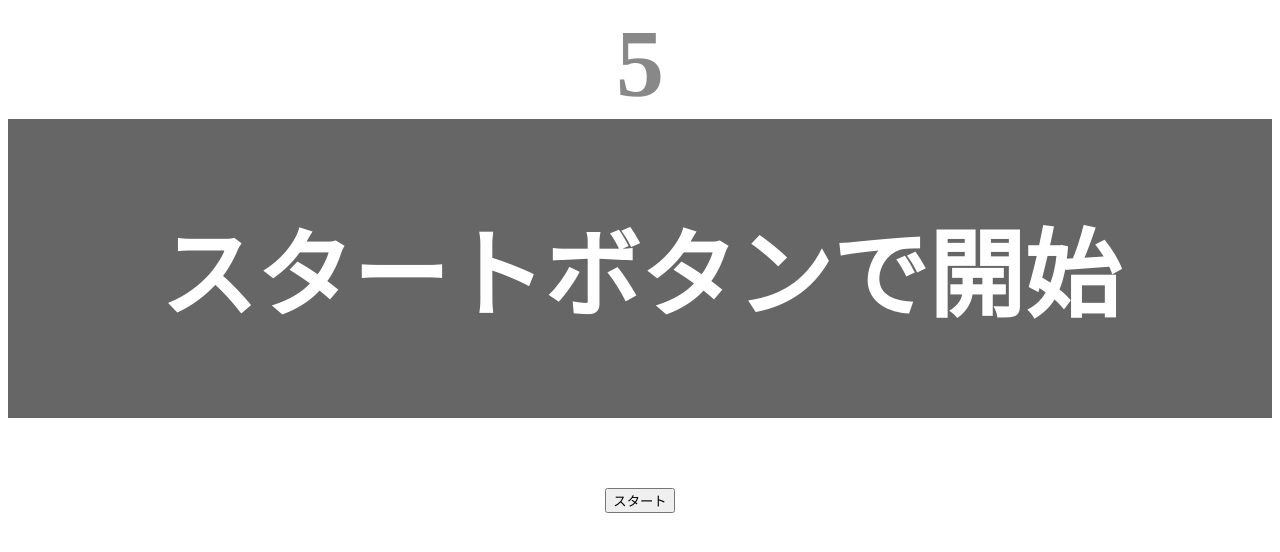
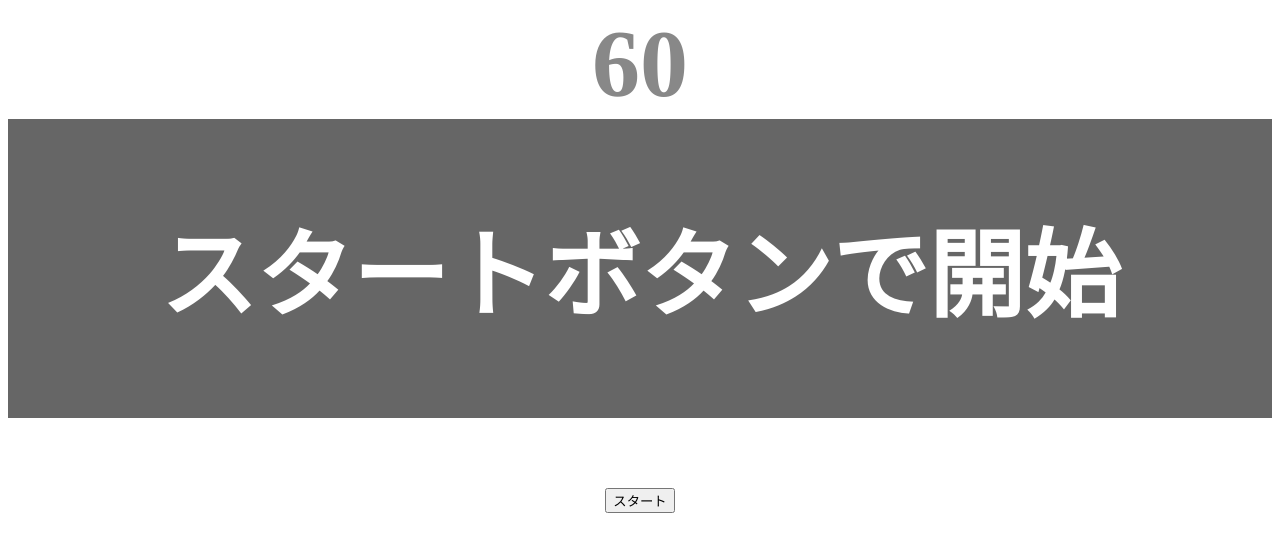
Before and after one commit to yukiko0606/javascript-advanced-kadai, a plain HTML site: page kadai_tutorial_output/index.html in a window 1280 px wide. Drawn offline with Linux system fonts and the light colour scheme.

Commit message:
Update index.html

```diff
--- a/kadai_tutorial_output/index.html
+++ b/kadai_tutorial_output/index.html
@@ -8,7 +8,7 @@
         <link rel="stylesheet" href="style.css">
     </head>
     <body>
-        <p id="conut" class="conut">5</p>
+        <p id="conut" class="conut">60</p>
         <div id="wrap" class="wrap">
             <span id="typed" class="typed"></span><span id="untyped" class="untyped"></span>
         </div>
```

## To do
Return all of the material precisely as written. No picture belongs in it.

## Answer box
Before and after one commit to yukiko0606/javascript-advanced-kadai, a plain HTML site: page kadai_tutorial_output/index.html in a window 1280 px wide. Drawn offline with Linux system fonts and the light colour scheme.

Commit message:
Update index.html

```diff
--- a/kadai_tutorial_output/index.html
+++ b/kadai_tutorial_output/index.html
@@ -8,7 +8,7 @@
         <link rel="stylesheet" href="style.css">
     </head>
     <body>
-        <p id="conut" class="conut">5</p>
+        <p id="conut" class="conut">60</p>
         <div id="wrap" class="wrap">
             <span id="typed" class="typed"></span><span id="untyped" class="untyped"></span>
         </div>
```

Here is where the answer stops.